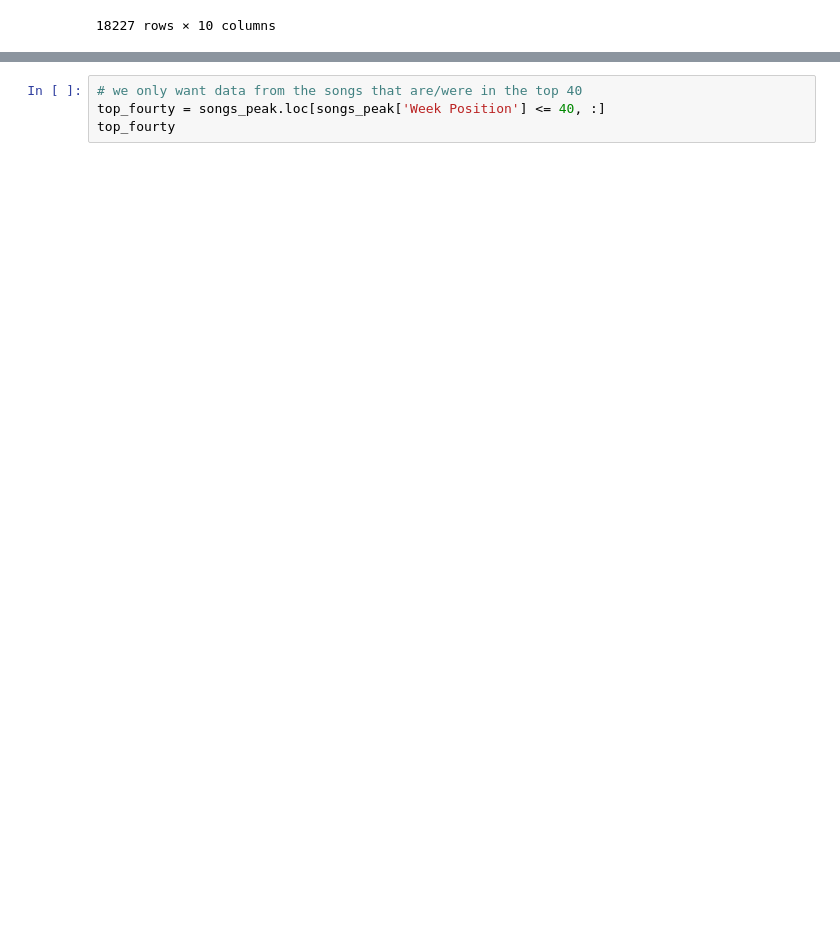
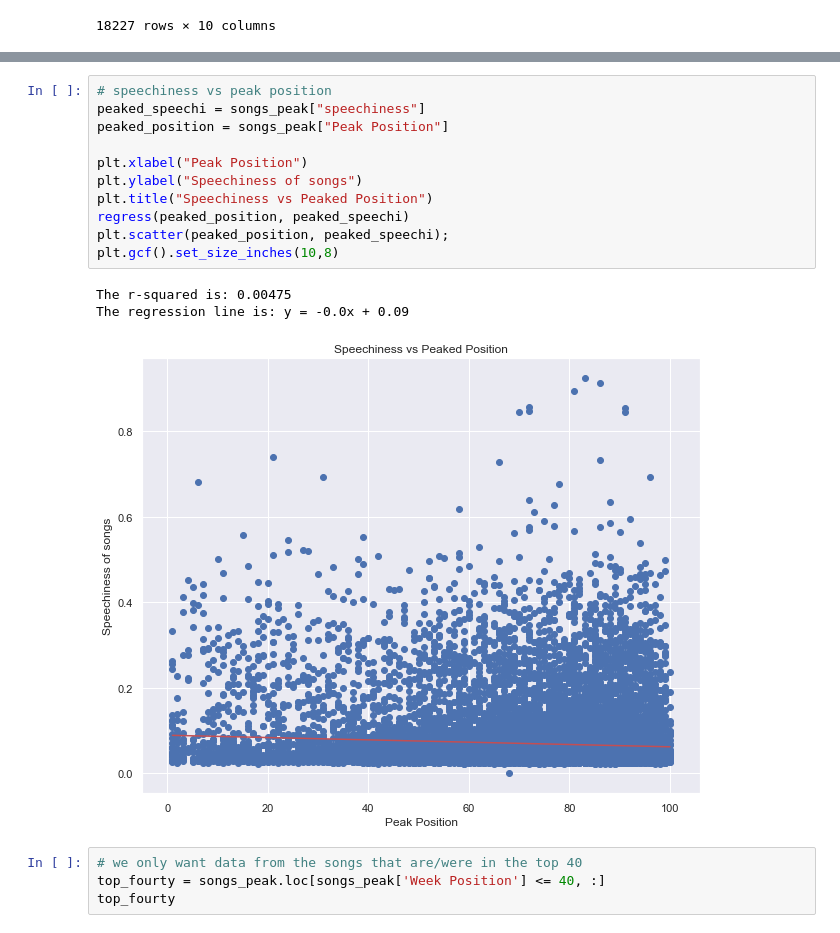
Before and after one commit to LRiceBall/Project-Group-5, a Jupyter notebook: start.ipynb, the cells around one changed output, grey strips where cells are left out. Cells and saved outputs as stored; diff of their text form; blank space fills up the shorter version.

```diff
--- a/start.ipynb
+++ b/start.ipynb
@@ -111,3 +161,18 @@ songs_peak
+# %%
+# speechiness vs peak position
+peaked_speechi = songs_peak["speechiness"]
+peaked_position = songs_peak["Peak Position"]
+
+plt.xlabel("Peak Position")
+plt.ylabel("Speechiness of songs")
+plt.title("Speechiness vs Peaked Position")
+regress(peaked_position, peaked_speechi)
+plt.scatter(peaked_position, peaked_speechi);
+plt.gcf().set_size_inches(10,8)
+# %% [output]
+The r-squared is: 0.00475
+The regression line is: y = -0.0x + 0.09
+[figure, added]
 # %%
 # we only want data from the songs that are/were in the top 40
 top_fourty = songs_peak.loc[songs_peak['Week Position'] <= 40, :]
```
Also changed, not shown: parts of 7 cells of this notebook.
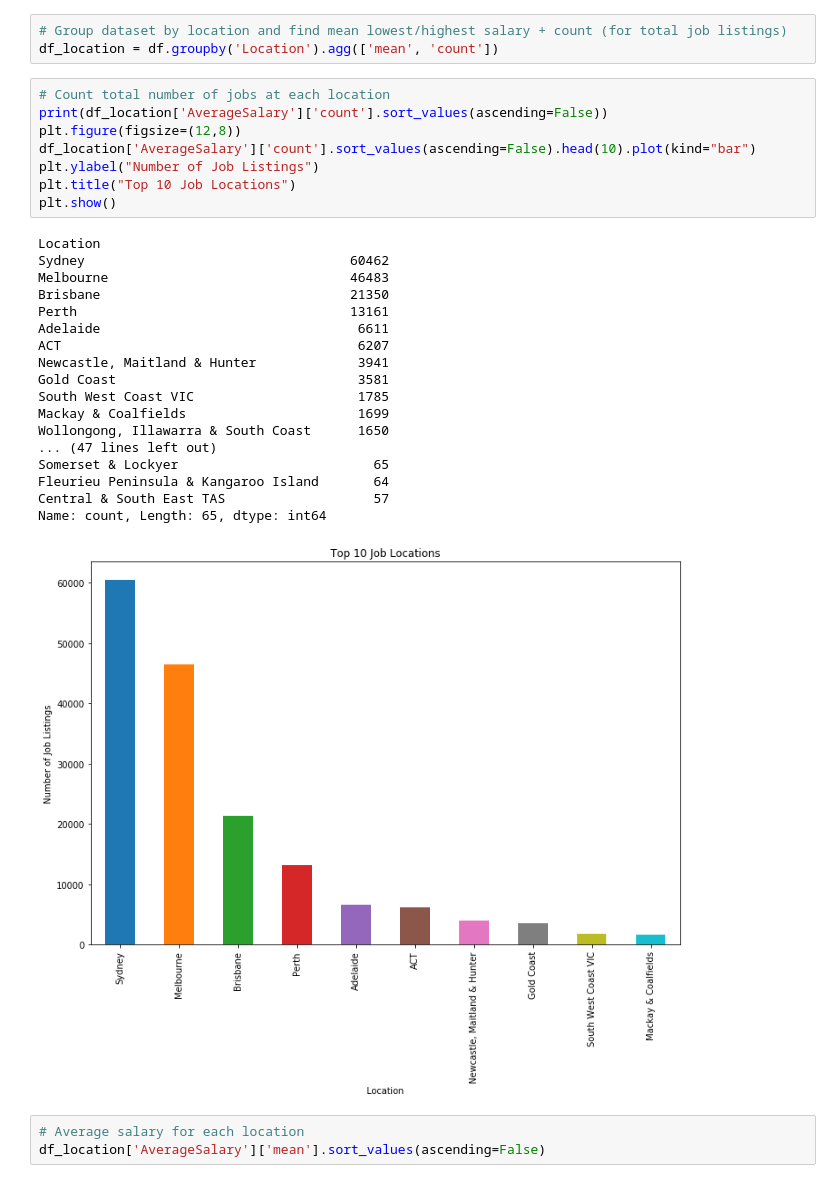
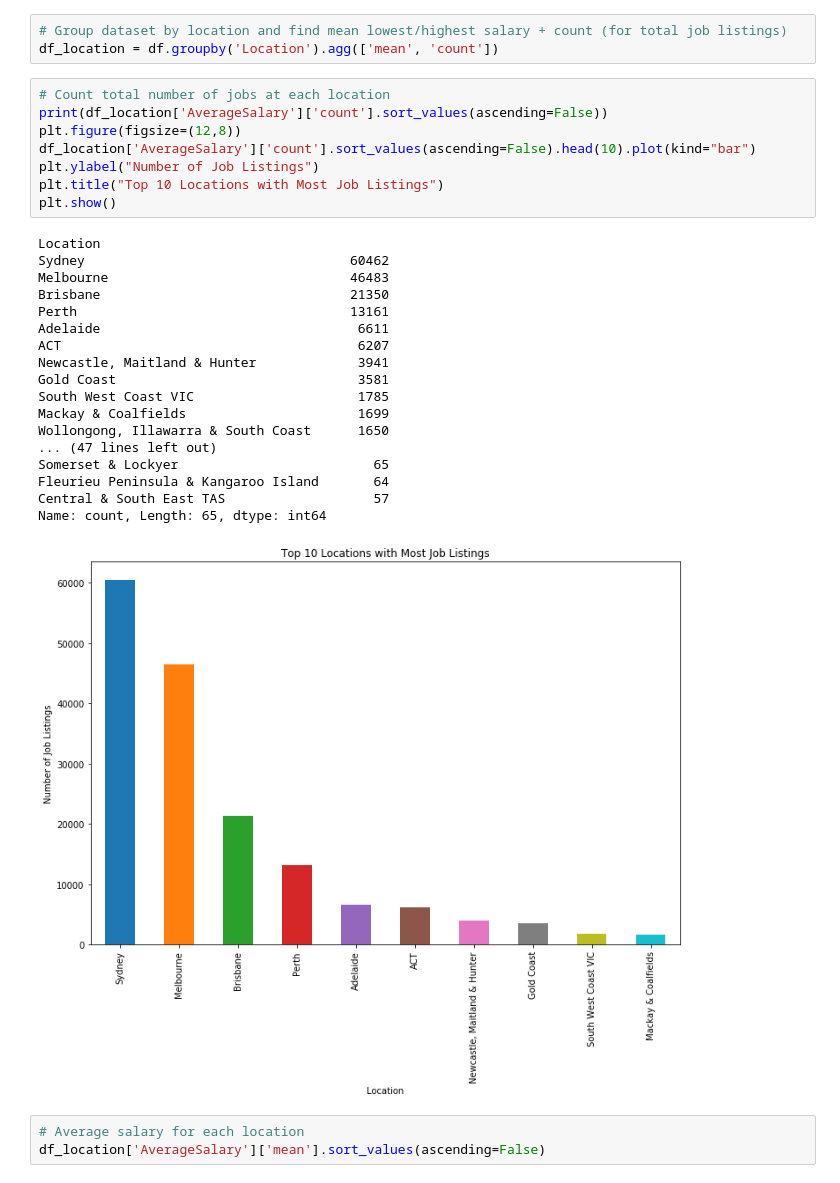
Before and after one commit to connorf25/Big-Data-Analysis, a Jupyter notebook: Assignment/Assignment.ipynb, the cells around one changed output. Cells and saved outputs as stored; diff of their text form.

```diff
--- a/Assignment/Assignment.ipynb
+++ b/Assignment/Assignment.ipynb
@@ -277,30 +277,30 @@ df_location = df.groupby('Location').agg(['mean', 'count'])
 # %%
 # Count total number of jobs at each location
 print(df_location['AverageSalary']['count'].sort_values(ascending=False))
 plt.figure(figsize=(12,8))
 df_location['AverageSalary']['count'].sort_values(ascending=False).head(10).plot(kind="bar")
 plt.ylabel("Number of Job Listings")
-plt.title("Top 10 Job Locations")
+plt.title("Top 10 Locations with Most Job Listings")
 plt.show()
 # %% [output]
 Location
 Sydney                                  60462
 Melbourne                               46483
 Brisbane                                21350
 Perth                                   13161
 Adelaide                                 6611
 ACT                                      6207
 Newcastle, Maitland & Hunter             3941
 Gold Coast                               3581
 South West Coast VIC                     1785
 Mackay & Coalfields                      1699
 Wollongong, Illawarra & South Coast      1650
 ... (47 lines left out)
 Somerset & Lockyer                         65
 Fleurieu Peninsula & Kangaroo Island       64
 Central & South East TAS                   57
 Name: count, Length: 65, dtype: int64
-[figure, old version]
+[figure, new version]
 # %%
 # Average salary for each location
 df_location['AverageSalary']['mean'].sort_values(ascending=False)
```
Also changed, not shown: parts of 7 cells of this notebook, 21 other files.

------------------------------------

| Task goal |
The answer must consist of every line from the data that holds the string "ascending".

| Solution to the exercise |
 print(df_location['AverageSalary']['count'].sort_values(ascending=False))
 df_location['AverageSalary']['count'].sort_values(ascending=False).head(10).plot(kind="bar")
 df_location['AverageSalary']['mean'].sort_values(ascending=False)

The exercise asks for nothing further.